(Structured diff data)

..............................

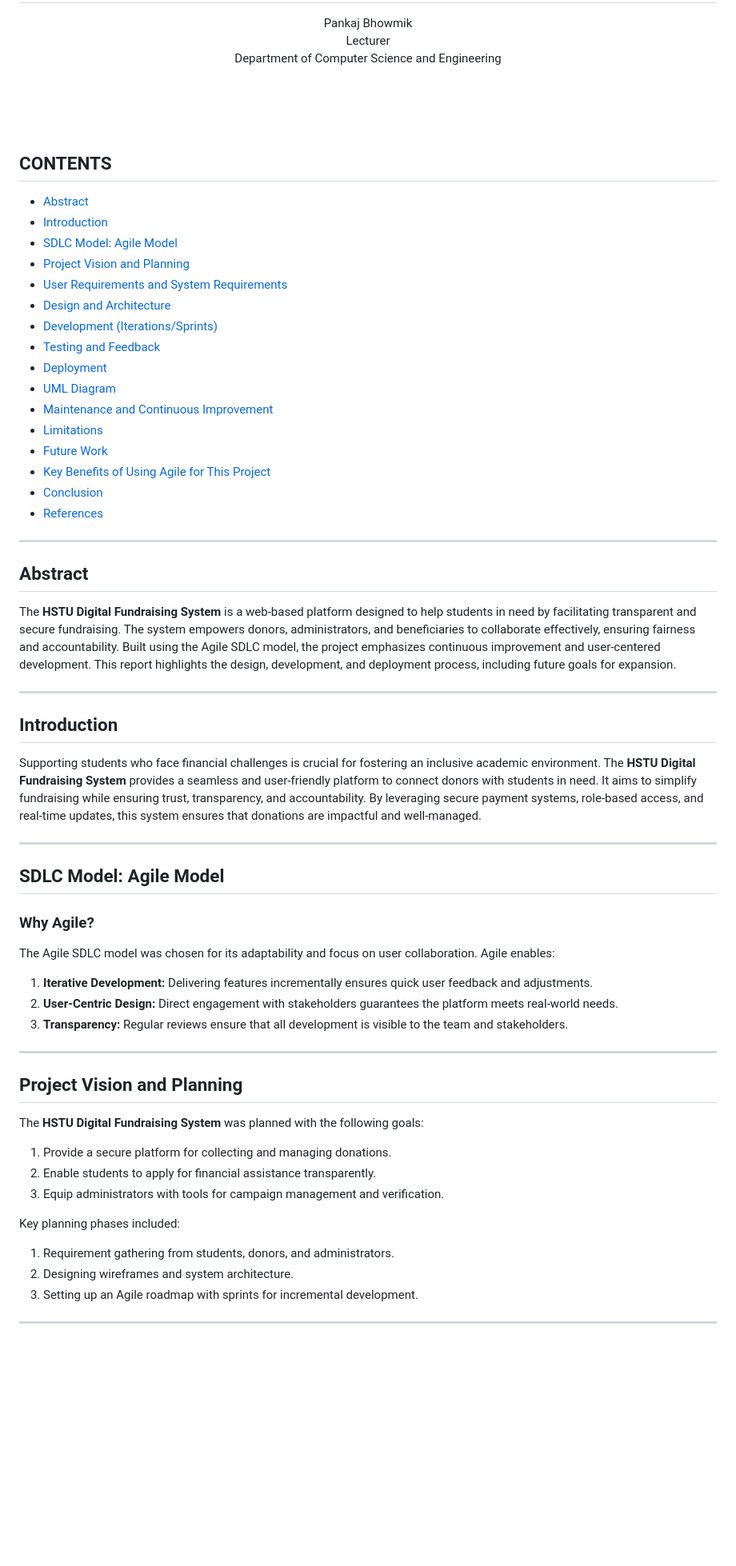
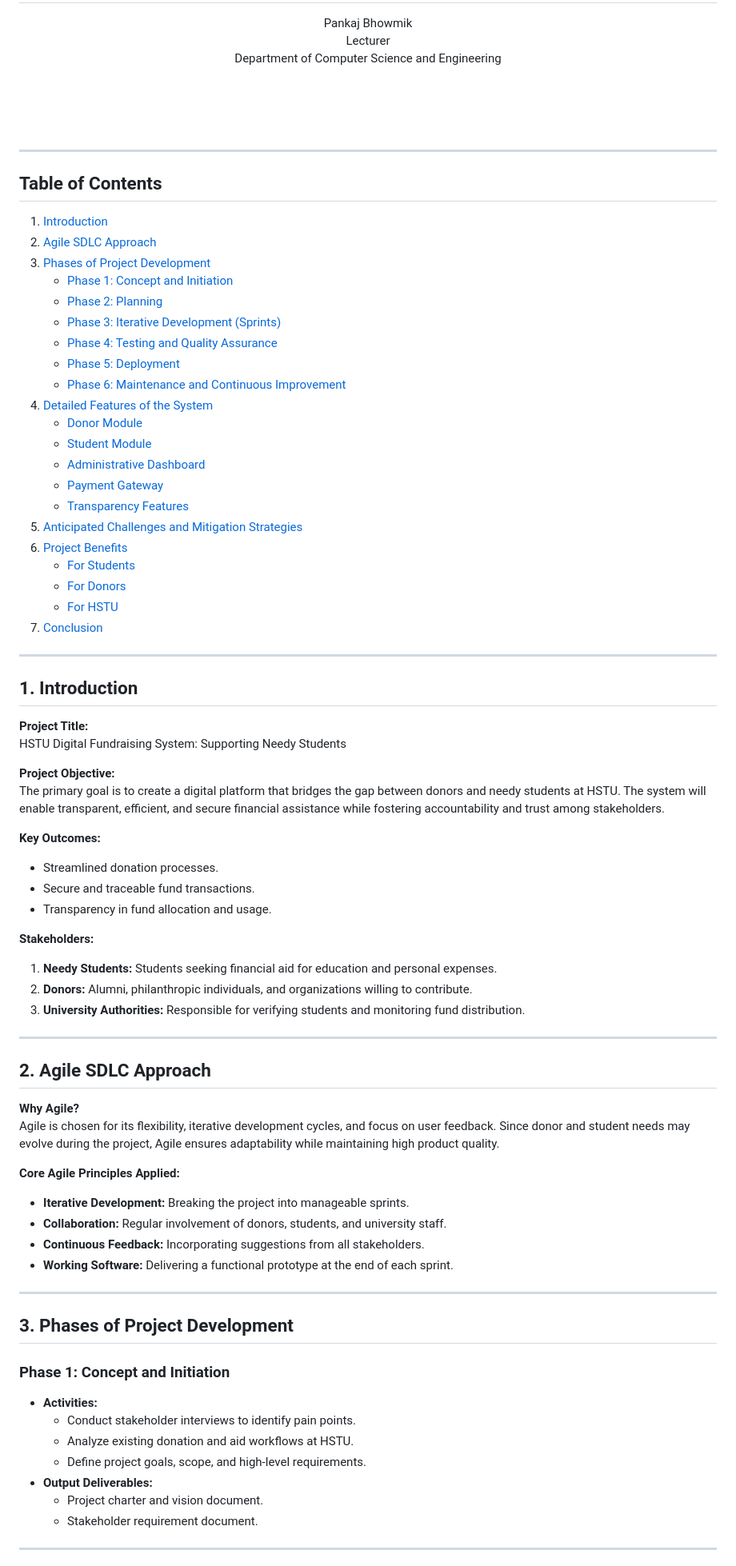
Before and after one commit to Samaun01/HSTU_FUND, a Markdown page: README.md, the part around the change printed below. Shown: that part at 80% size. Rendered like a GitHub page; blank space fills up the shorter version.

```diff
--- a/README.md
+++ b/README.md
@@ -30,57 +30,77 @@ Project Name: HSTU Digital Fundraisng System : Supporting Needy Students
 <br><br><br>
 
 
-## CONTENTS
 
-- [Abstract](#abstract)
-- [Introduction](#introduction)
-- [SDLC Model: Agile Model](#sdlc-model-agile-model)
-- [Project Vision and Planning](#project-vision-and-planning)
-- [User Requirements and System Requirements](#user-requirements-and-system-requirements)
-- [Design and Architecture](#design-and-architecture)
-- [Development (Iterations/Sprints)](#development-iterations-sprints)
-- [Testing and Feedback](#testing-and-feedback)
-- [Deployment](#deployment)
-- [UML Diagram](#uml-diagram)
-- [Maintenance and Continuous Improvement](#maintenance-and-continuous-improvement)
-- [Limitations](#limitations)
-- [Future Work](#future-work)
-- [Key Benefits of Using Agile for This Project](#key-benefits-of-using-agile-for-this-project)
-- [Conclusion](#conclusion)
-- [References](#references)
 
 ---
 
-## Abstract
-The **HSTU Digital Fundraising System** is a web-based platform designed to help students in need by facilitating transparent and secure fundraising. The system empowers donors, administrators, and beneficiaries to collaborate effectively, ensuring fairness and accountability. Built using the Agile SDLC model, the project emphasizes continuous improvement and user-centered development. This report highlights the design, development, and deployment process, including future goals for expansion.
+## Table of Contents
+1. [Introduction](#1-introduction)
+2. [Agile SDLC Approach](#2-agile-sdlc-approach)
+3. [Phases of Project Development](#3-phases-of-project-development)
+   - [Phase 1: Concept and Initiation](#phase-1-concept-and-initiation)
+   - [Phase 2: Planning](#phase-2-planning)
+   - [Phase 3: Iterative Development (Sprints)](#phase-3-iterative-development-sprints)
+   - [Phase 4: Testing and Quality Assurance](#phase-4-testing-and-quality-assurance)
+   - [Phase 5: Deployment](#phase-5-deployment)
+   - [Phase 6: Maintenance and Continuous Improvement](#phase-6-maintenance-and-continuous-improvement)
+4. [Detailed Features of the System](#4-detailed-features-of-the-system)
+   - [Donor Module](#41-donor-module)
+   - [Student Module](#42-student-module)
+   - [Administrative Dashboard](#43-administrative-dashboard)
+   - [Payment Gateway](#44-payment-gateway)
+   - [Transparency Features](#45-transparency-features)
+5. [Anticipated Challenges and Mitigation Strategies](#5-anticipated-challenges-and-mitigation-strategies)
+6. [Project Benefits](#6-project-benefits)
+   - [For Students](#for-students)
+   - [For Donors](#for-donors)
+   - [For HSTU](#for-hstu)
+7. [Conclusion](#7-conclusion)
 
 ---
 
-## Introduction
-Supporting students who face financial challenges is crucial for fostering an inclusive academic environment. The **HSTU Digital Fundraising System** provides a seamless and user-friendly platform to connect donors with students in need. It aims to simplify fundraising while ensuring trust, transparency, and accountability. By leveraging secure payment systems, role-based access, and real-time updates, this system ensures that donations are impactful and well-managed.
+## 1. Introduction
+**Project Title:**
+HSTU Digital Fundraising System: Supporting Needy Students
+
+**Project Objective:**
+The primary goal is to create a digital platform that bridges the gap between donors and needy students at HSTU. The system will enable transparent, efficient, and secure financial assistance while fostering accountability and trust among stakeholders.
+
+**Key Outcomes:**
+- Streamlined donation processes.
+- Secure and traceable fund transactions.
+- Transparency in fund allocation and usage.
+
+**Stakeholders:**
+1. **Needy Students:** Students seeking financial aid for education and personal expenses.
+2. **Donors:** Alumni, philanthropic individuals, and organizations willing to contribute.
+3. **University Authorities:** Responsible for verifying students and monitoring fund distribution.
 
 ---
 
-## SDLC Model: Agile Model
+## 2. Agile SDLC Approach
 
-### Why Agile?
-The Agile SDLC model was chosen for its adaptability and focus on user collaboration. Agile enables:
-1. **Iterative Development:** Delivering features incrementally ensures quick user feedback and adjustments.
-2. **User-Centric Design:** Direct engagement with stakeholders guarantees the platform meets real-world needs.
-3. **Transparency:** Regular reviews ensure that all development is visible to the team and stakeholders.
+**Why Agile?**
+Agile is chosen for its flexibility, iterative development cycles, and focus on user feedback. Since donor and student needs may evolve during the project, Agile ensures adaptability while maintaining high product quality.
+
+**Core Agile Principles Applied:**
+- **Iterative Development:** Breaking the project into manageable sprints.
+- **Collaboration:** Regular involvement of donors, students, and university staff.
+- **Continuous Feedback:** Incorporating suggestions from all stakeholders.
+- **Working Software:** Delivering a functional prototype at the end of each sprint.
 
 ---
 
-## Project Vision and Planning
-The **HSTU Digital Fundraising System** was planned with the following goals:
-1. Provide a secure platform for collecting and managing donations.
-2. Enable students to apply for financial assistance transparently.
-3. Equip administrators with tools for campaign management and verification.
+## 3. Phases of Project Development
 
-Key planning phases included:
-1. Requirement gathering from students, donors, and administrators.
-2. Designing wireframes and system architecture.
-3. Setting up an Agile roadmap with sprints for incremental development.
+### Phase 1: Concept and Initiation
+- **Activities:**
+  - Conduct stakeholder interviews to identify pain points.
+  - Analyze existing donation and aid workflows at HSTU.
+  - Define project goals, scope, and high-level requirements.
+- **Output Deliverables:**
+  - Project charter and vision document.
+  - Stakeholder requirement document.
 
 ---
 
```
Also changed, not shown: other parts of README.md (+100 -69 lines).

..............................

▸ Task to complete: Set down the records again exactly as they appear, leaving each picture behind.

▸ Answer for the task:
Before and after one commit to Samaun01/HSTU_FUND, a Markdown page: README.md, the part around the change printed below. Shown: that part at 80% size. Rendered like a GitHub page; blank space fills up the shorter version.

```diff
--- a/README.md
+++ b/README.md
@@ -30,57 +30,77 @@ Project Name: HSTU Digital Fundraisng System : Supporting Needy Students
 <br><br><br>
 
 
-## CONTENTS
 
-- [Abstract](#abstract)
-- [Introduction](#introduction)
-- [SDLC Model: Agile Model](#sdlc-model-agile-model)
-- [Project Vision and Planning](#project-vision-and-planning)
-- [User Requirements and System Requirements](#user-requirements-and-system-requirements)
-- [Design and Architecture](#design-and-architecture)
-- [Development (Iterations/Sprints)](#development-iterations-sprints)
-- [Testing and Feedback](#testing-and-feedback)
-- [Deployment](#deployment)
-- [UML Diagram](#uml-diagram)
-- [Maintenance and Continuous Improvement](#maintenance-and-continuous-improvement)
-- [Limitations](#limitations)
-- [Future Work](#future-work)
-- [Key Benefits of Using Agile for This Project](#key-benefits-of-using-agile-for-this-project)
-- [Conclusion](#conclusion)
-- [References](#references)
 
 ---
 
-## Abstract
-The **HSTU Digital Fundraising System** is a web-based platform designed to help students in need by facilitating transparent and secure fundraising. The system empowers donors, administrators, and beneficiaries to collaborate effectively, ensuring fairness and accountability. Built using the Agile SDLC model, the project emphasizes continuous improvement and user-centered development. This report highlights the design, development, and deployment process, including future goals for expansion.
+## Table of Contents
+1. [Introduction](#1-introduction)
+2. [Agile SDLC Approach](#2-agile-sdlc-approach)
+3. [Phases of Project Development](#3-phases-of-project-development)
+   - [Phase 1: Concept and Initiation](#phase-1-concept-and-initiation)
+   - [Phase 2: Planning](#phase-2-planning)
+   - [Phase 3: Iterative Development (Sprints)](#phase-3-iterative-development-sprints)
+   - [Phase 4: Testing and Quality Assurance](#phase-4-testing-and-quality-assurance)
+   - [Phase 5: Deployment](#phase-5-deployment)
+   - [Phase 6: Maintenance and Continuous Improvement](#phase-6-maintenance-and-continuous-improvement)
+4. [Detailed Features of the System](#4-detailed-features-of-the-system)
+   - [Donor Module](#41-donor-module)
+   - [Student Module](#42-student-module)
+   - [Administrative Dashboard](#43-administrative-dashboard)
+   - [Payment Gateway](#44-payment-gateway)
+   - [Transparency Features](#45-transparency-features)
+5. [Anticipated Challenges and Mitigation Strategies](#5-anticipated-challenges-and-mitigation-strategies)
+6. [Project Benefits](#6-project-benefits)
+   - [For Students](#for-students)
+   - [For Donors](#for-donors)
+   - [For HSTU](#for-hstu)
+7. [Conclusion](#7-conclusion)
 
 ---
 
-## Introduction
-Supporting students who face financial challenges is crucial for fostering an inclusive academic environment. The **HSTU Digital Fundraising System** provides a seamless and user-friendly platform to connect donors with students in need. It aims to simplify fundraising while ensuring trust, transparency, and accountability. By leveraging secure payment systems, role-based access, and real-time updates, this system ensures that donations are impactful and well-managed.
+## 1. Introduction
+**Project Title:**
+HSTU Digital Fundraising System: Supporting Needy Students
+
+**Project Objective:**
+The primary goal is to create a digital platform that bridges the gap between donors and needy students at HSTU. The system will enable transparent, efficient, and secure financial assistance while fostering accountability and trust among stakeholders.
+
+**Key Outcomes:**
+- Streamlined donation processes.
+- Secure and traceable fund transactions.
+- Transparency in fund allocation and usage.
+
+**Stakeholders:**
+1. **Needy Students:** Students seeking financial aid for education and personal expenses.
+2. **Donors:** Alumni, philanthropic individuals, and organizations willing to contribute.
+3. **University Authorities:** Responsible for verifying students and monitoring fund distribution.
 
 ---
 
-## SDLC Model: Agile Model
+## 2. Agile SDLC Approach
 
-### Why Agile?
-The Agile SDLC model was chosen for its adaptability and focus on user collaboration. Agile enables:
-1. **Iterative Development:** Delivering features incrementally ensures quick user feedback and adjustments.
-2. **User-Centric Design:** Direct engagement with stakeholders guarantees the platform meets real-world needs.
-3. **Transparency:** Regular reviews ensure that all development is visible to the team and stakeholders.
+**Why Agile?**
+Agile is chosen for its flexibility, iterative development cycles, and focus on user feedback. Since donor and student needs may evolve during the project, Agile ensures adaptability while maintaining high product quality.
+
+**Core Agile Principles Applied:**
+- **Iterative Development:** Breaking the project into manageable sprints.
+- **Collaboration:** Regular involvement of donors, students, and university staff.
+- **Continuous Feedback:** Incorporating suggestions from all stakeholders.
+- **Working Software:** Delivering a functional prototype at the end of each sprint.
 
 ---
 
-## Project Vision and Planning
-The **HSTU Digital Fundraising System** was planned with the following goals:
-1. Provide a secure platform for collecting and managing donations.
-2. Enable students to apply for financial assistance transparently.
-3. Equip administrators with tools for campaign management and verification.
+## 3. Phases of Project Development
 
-Key planning phases included:
-1. Requirement gathering from students, donors, and administrators.
-2. Designing wireframes and system architecture.
-3. Setting up an Agile roadmap with sprints for incremental development.
+### Phase 1: Concept and Initiation
+- **Activities:**
+  - Conduct stakeholder interviews to identify pain points.
+  - Analyze existing donation and aid workflows at HSTU.
+  - Define project goals, scope, and high-level requirements.
+- **Output Deliverables:**
+  - Project charter and vision document.
+  - Stakeholder requirement document.
 
 ---
 
```
Also changed, not shown: other parts of README.md (+100 -69 lines).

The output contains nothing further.